▶ _Task material_:
:::::
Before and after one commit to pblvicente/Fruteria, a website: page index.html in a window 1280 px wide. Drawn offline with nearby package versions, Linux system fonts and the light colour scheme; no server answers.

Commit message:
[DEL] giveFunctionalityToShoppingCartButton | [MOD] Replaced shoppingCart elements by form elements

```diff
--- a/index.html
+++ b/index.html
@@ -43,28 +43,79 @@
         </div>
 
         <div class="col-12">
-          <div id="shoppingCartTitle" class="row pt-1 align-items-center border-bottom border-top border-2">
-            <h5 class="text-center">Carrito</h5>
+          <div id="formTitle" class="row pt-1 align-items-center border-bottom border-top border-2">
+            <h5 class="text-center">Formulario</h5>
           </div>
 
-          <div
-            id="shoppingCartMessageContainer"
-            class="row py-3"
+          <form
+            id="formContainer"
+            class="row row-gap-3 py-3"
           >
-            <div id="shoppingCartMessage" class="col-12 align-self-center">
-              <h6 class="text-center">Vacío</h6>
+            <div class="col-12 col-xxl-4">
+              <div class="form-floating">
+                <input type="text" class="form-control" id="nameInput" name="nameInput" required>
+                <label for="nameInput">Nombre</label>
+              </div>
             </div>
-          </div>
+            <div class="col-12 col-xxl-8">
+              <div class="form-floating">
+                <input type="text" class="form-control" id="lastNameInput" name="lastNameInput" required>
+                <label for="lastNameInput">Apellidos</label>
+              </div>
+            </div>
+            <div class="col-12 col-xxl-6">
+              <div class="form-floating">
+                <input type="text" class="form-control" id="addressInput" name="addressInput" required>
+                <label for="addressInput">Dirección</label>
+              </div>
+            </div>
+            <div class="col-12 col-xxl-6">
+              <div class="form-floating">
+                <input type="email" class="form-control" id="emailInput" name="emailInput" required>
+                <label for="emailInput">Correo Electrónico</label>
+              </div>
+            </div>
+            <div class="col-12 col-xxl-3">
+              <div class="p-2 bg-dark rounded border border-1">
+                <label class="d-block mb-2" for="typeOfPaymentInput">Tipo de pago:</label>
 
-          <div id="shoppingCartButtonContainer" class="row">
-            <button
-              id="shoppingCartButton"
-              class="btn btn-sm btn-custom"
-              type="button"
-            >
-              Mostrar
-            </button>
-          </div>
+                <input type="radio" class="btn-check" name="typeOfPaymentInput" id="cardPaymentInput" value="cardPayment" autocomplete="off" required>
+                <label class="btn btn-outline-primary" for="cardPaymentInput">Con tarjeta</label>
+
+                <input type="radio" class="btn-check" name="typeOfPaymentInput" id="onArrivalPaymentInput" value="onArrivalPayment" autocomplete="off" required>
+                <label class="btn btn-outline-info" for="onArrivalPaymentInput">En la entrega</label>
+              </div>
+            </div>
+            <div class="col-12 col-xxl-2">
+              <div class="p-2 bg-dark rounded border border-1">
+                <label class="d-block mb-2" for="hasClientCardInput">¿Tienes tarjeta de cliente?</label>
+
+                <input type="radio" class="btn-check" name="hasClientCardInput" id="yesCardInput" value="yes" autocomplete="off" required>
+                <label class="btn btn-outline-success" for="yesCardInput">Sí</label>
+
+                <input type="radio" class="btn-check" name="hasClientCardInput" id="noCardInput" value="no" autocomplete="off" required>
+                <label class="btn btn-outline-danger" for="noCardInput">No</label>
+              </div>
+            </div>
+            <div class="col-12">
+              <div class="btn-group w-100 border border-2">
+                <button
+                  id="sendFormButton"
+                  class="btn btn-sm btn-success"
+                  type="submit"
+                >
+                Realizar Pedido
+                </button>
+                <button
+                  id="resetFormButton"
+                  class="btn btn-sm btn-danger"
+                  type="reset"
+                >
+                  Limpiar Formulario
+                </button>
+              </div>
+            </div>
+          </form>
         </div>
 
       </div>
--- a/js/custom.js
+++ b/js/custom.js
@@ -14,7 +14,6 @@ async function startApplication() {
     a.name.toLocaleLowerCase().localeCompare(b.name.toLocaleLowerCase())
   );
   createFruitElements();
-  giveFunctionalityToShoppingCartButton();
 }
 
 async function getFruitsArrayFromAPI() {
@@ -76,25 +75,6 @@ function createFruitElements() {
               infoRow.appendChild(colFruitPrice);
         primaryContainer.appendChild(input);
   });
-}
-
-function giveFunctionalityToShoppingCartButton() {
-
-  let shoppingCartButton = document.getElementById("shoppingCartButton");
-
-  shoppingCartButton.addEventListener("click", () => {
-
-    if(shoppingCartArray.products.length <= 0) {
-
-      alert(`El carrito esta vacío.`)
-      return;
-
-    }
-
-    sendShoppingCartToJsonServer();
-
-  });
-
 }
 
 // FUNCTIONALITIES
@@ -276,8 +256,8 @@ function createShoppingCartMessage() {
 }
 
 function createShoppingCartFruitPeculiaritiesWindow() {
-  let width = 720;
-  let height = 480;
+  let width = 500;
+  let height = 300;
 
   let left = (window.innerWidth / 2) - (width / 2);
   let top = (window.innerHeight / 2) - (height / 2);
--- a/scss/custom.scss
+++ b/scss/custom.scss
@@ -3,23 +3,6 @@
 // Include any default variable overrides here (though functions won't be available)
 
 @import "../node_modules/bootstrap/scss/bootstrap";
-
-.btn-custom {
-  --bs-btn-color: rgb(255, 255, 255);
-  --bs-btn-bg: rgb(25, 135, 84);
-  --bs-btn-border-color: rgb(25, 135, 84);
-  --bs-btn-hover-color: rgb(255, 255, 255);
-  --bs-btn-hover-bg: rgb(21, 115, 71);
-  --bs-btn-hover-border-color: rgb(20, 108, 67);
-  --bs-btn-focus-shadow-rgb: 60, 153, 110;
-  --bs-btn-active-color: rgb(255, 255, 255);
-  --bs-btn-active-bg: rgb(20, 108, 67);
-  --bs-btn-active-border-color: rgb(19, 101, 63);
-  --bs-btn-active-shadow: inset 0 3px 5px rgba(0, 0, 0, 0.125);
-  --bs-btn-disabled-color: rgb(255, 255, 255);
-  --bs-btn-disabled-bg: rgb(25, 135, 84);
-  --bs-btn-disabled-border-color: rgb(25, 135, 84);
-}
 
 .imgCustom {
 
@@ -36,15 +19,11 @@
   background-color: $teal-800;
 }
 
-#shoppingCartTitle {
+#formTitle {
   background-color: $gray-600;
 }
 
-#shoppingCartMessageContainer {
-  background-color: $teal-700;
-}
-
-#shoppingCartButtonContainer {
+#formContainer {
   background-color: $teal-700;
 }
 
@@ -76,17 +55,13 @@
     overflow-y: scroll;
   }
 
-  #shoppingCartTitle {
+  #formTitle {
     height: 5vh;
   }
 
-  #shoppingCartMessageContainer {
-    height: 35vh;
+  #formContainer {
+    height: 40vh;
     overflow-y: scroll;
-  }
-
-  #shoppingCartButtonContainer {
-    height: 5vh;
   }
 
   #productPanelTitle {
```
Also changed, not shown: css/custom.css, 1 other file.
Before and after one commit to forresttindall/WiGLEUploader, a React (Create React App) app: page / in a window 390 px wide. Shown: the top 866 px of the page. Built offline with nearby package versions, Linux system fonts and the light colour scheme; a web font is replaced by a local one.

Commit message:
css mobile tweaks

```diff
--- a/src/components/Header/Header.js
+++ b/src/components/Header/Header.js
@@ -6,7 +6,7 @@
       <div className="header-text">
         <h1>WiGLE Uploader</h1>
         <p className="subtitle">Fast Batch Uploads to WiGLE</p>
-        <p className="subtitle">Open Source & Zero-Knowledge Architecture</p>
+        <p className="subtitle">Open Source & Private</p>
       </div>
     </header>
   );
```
:::::
▶ _What is needed_:
The records above need to be written out once more, exactly.

▶ _Result of this task_:
Before and after one commit to pblvicente/Fruteria, a website: page index.html in a window 1280 px wide. Drawn offline with nearby package versions, Linux system fonts and the light colour scheme; no server answers.

Commit message:
[DEL] giveFunctionalityToShoppingCartButton | [MOD] Replaced shoppingCart elements by form elements

```diff
--- a/index.html
+++ b/index.html
@@ -43,28 +43,79 @@
         </div>
 
         <div class="col-12">
-          <div id="shoppingCartTitle" class="row pt-1 align-items-center border-bottom border-top border-2">
-            <h5 class="text-center">Carrito</h5>
+          <div id="formTitle" class="row pt-1 align-items-center border-bottom border-top border-2">
+            <h5 class="text-center">Formulario</h5>
           </div>
 
-          <div
-            id="shoppingCartMessageContainer"
-            class="row py-3"
+          <form
+            id="formContainer"
+            class="row row-gap-3 py-3"
           >
-            <div id="shoppingCartMessage" class="col-12 align-self-center">
-              <h6 class="text-center">Vacío</h6>
+            <div class="col-12 col-xxl-4">
+              <div class="form-floating">
+                <input type="text" class="form-control" id="nameInput" name="nameInput" required>
+                <label for="nameInput">Nombre</label>
+              </div>
             </div>
-          </div>
+            <div class="col-12 col-xxl-8">
+              <div class="form-floating">
+                <input type="text" class="form-control" id="lastNameInput" name="lastNameInput" required>
+                <label for="lastNameInput">Apellidos</label>
+              </div>
+            </div>
+            <div class="col-12 col-xxl-6">
+              <div class="form-floating">
+                <input type="text" class="form-control" id="addressInput" name="addressInput" required>
+                <label for="addressInput">Dirección</label>
+              </div>
+            </div>
+            <div class="col-12 col-xxl-6">
+              <div class="form-floating">
+                <input type="email" class="form-control" id="emailInput" name="emailInput" required>
+                <label for="emailInput">Correo Electrónico</label>
+              </div>
+            </div>
+            <div class="col-12 col-xxl-3">
+              <div class="p-2 bg-dark rounded border border-1">
+                <label class="d-block mb-2" for="typeOfPaymentInput">Tipo de pago:</label>
 
-          <div id="shoppingCartButtonContainer" class="row">
-            <button
-              id="shoppingCartButton"
-              class="btn btn-sm btn-custom"
-              type="button"
-            >
-              Mostrar
-            </button>
-          </div>
+                <input type="radio" class="btn-check" name="typeOfPaymentInput" id="cardPaymentInput" value="cardPayment" autocomplete="off" required>
+                <label class="btn btn-outline-primary" for="cardPaymentInput">Con tarjeta</label>
+
+                <input type="radio" class="btn-check" name="typeOfPaymentInput" id="onArrivalPaymentInput" value="onArrivalPayment" autocomplete="off" required>
+                <label class="btn btn-outline-info" for="onArrivalPaymentInput">En la entrega</label>
+              </div>
+            </div>
+            <div class="col-12 col-xxl-2">
+              <div class="p-2 bg-dark rounded border border-1">
+                <label class="d-block mb-2" for="hasClientCardInput">¿Tienes tarjeta de cliente?</label>
+
+                <input type="radio" class="btn-check" name="hasClientCardInput" id="yesCardInput" value="yes" autocomplete="off" required>
+                <label class="btn btn-outline-success" for="yesCardInput">Sí</label>
+
+                <input type="radio" class="btn-check" name="hasClientCardInput" id="noCardInput" value="no" autocomplete="off" required>
+                <label class="btn btn-outline-danger" for="noCardInput">No</label>
+              </div>
+            </div>
+            <div class="col-12">
+              <div class="btn-group w-100 border border-2">
+                <button
+                  id="sendFormButton"
+                  class="btn btn-sm btn-success"
+                  type="submit"
+                >
+                Realizar Pedido
+                </button>
+                <button
+                  id="resetFormButton"
+                  class="btn btn-sm btn-danger"
+                  type="reset"
+                >
+                  Limpiar Formulario
+                </button>
+              </div>
+            </div>
+          </form>
         </div>
 
       </div>
--- a/js/custom.js
+++ b/js/custom.js
@@ -14,7 +14,6 @@ async function startApplication() {
     a.name.toLocaleLowerCase().localeCompare(b.name.toLocaleLowerCase())
   );
   createFruitElements();
-  giveFunctionalityToShoppingCartButton();
 }
 
 async function getFruitsArrayFromAPI() {
@@ -76,25 +75,6 @@ function createFruitElements() {
               infoRow.appendChild(colFruitPrice);
         primaryContainer.appendChild(input);
   });
-}
-
-function giveFunctionalityToShoppingCartButton() {
-
-  let shoppingCartButton = document.getElementById("shoppingCartButton");
-
-  shoppingCartButton.addEventListener("click", () => {
-
-    if(shoppingCartArray.products.length <= 0) {
-
-      alert(`El carrito esta vacío.`)
-      return;
-
-    }
-
-    sendShoppingCartToJsonServer();
-
-  });
-
 }
 
 // FUNCTIONALITIES
@@ -276,8 +256,8 @@ function createShoppingCartMessage() {
 }
 
 function createShoppingCartFruitPeculiaritiesWindow() {
-  let width = 720;
-  let height = 480;
+  let width = 500;
+  let height = 300;
 
   let left = (window.innerWidth / 2) - (width / 2);
   let top = (window.innerHeight / 2) - (height / 2);
--- a/scss/custom.scss
+++ b/scss/custom.scss
@@ -3,23 +3,6 @@
 // Include any default variable overrides here (though functions won't be available)
 
 @import "../node_modules/bootstrap/scss/bootstrap";
-
-.btn-custom {
-  --bs-btn-color: rgb(255, 255, 255);
-  --bs-btn-bg: rgb(25, 135, 84);
-  --bs-btn-border-color: rgb(25, 135, 84);
-  --bs-btn-hover-color: rgb(255, 255, 255);
-  --bs-btn-hover-bg: rgb(21, 115, 71);
-  --bs-btn-hover-border-color: rgb(20, 108, 67);
-  --bs-btn-focus-shadow-rgb: 60, 153, 110;
-  --bs-btn-active-color: rgb(255, 255, 255);
-  --bs-btn-active-bg: rgb(20, 108, 67);
-  --bs-btn-active-border-color: rgb(19, 101, 63);
-  --bs-btn-active-shadow: inset 0 3px 5px rgba(0, 0, 0, 0.125);
-  --bs-btn-disabled-color: rgb(255, 255, 255);
-  --bs-btn-disabled-bg: rgb(25, 135, 84);
-  --bs-btn-disabled-border-color: rgb(25, 135, 84);
-}
 
 .imgCustom {
 
@@ -36,15 +19,11 @@
   background-color: $teal-800;
 }
 
-#shoppingCartTitle {
+#formTitle {
   background-color: $gray-600;
 }
 
-#shoppingCartMessageContainer {
-  background-color: $teal-700;
-}
-
-#shoppingCartButtonContainer {
+#formContainer {
   background-color: $teal-700;
 }
 
@@ -76,17 +55,13 @@
     overflow-y: scroll;
   }
 
-  #shoppingCartTitle {
+  #formTitle {
     height: 5vh;
   }
 
-  #shoppingCartMessageContainer {
-    height: 35vh;
+  #formContainer {
+    height: 40vh;
     overflow-y: scroll;
-  }
-
-  #shoppingCartButtonContainer {
-    height: 5vh;
   }
 
   #productPanelTitle {
```
Also changed, not shown: css/custom.css, 1 other file.
Before and after one commit to forresttindall/WiGLEUploader, a React (Create React App) app: page / in a window 390 px wide. Shown: the top 866 px of the page. Built offline with nearby package versions, Linux system fonts and the light colour scheme; a web font is replaced by a local one.

Commit message:
css mobile tweaks

```diff
--- a/src/components/Header/Header.js
+++ b/src/components/Header/Header.js
@@ -6,7 +6,7 @@
       <div className="header-text">
         <h1>WiGLE Uploader</h1>
         <p className="subtitle">Fast Batch Uploads to WiGLE</p>
-        <p className="subtitle">Open Source & Zero-Knowledge Architecture</p>
+        <p className="subtitle">Open Source & Private</p>
       </div>
     </header>
   );
```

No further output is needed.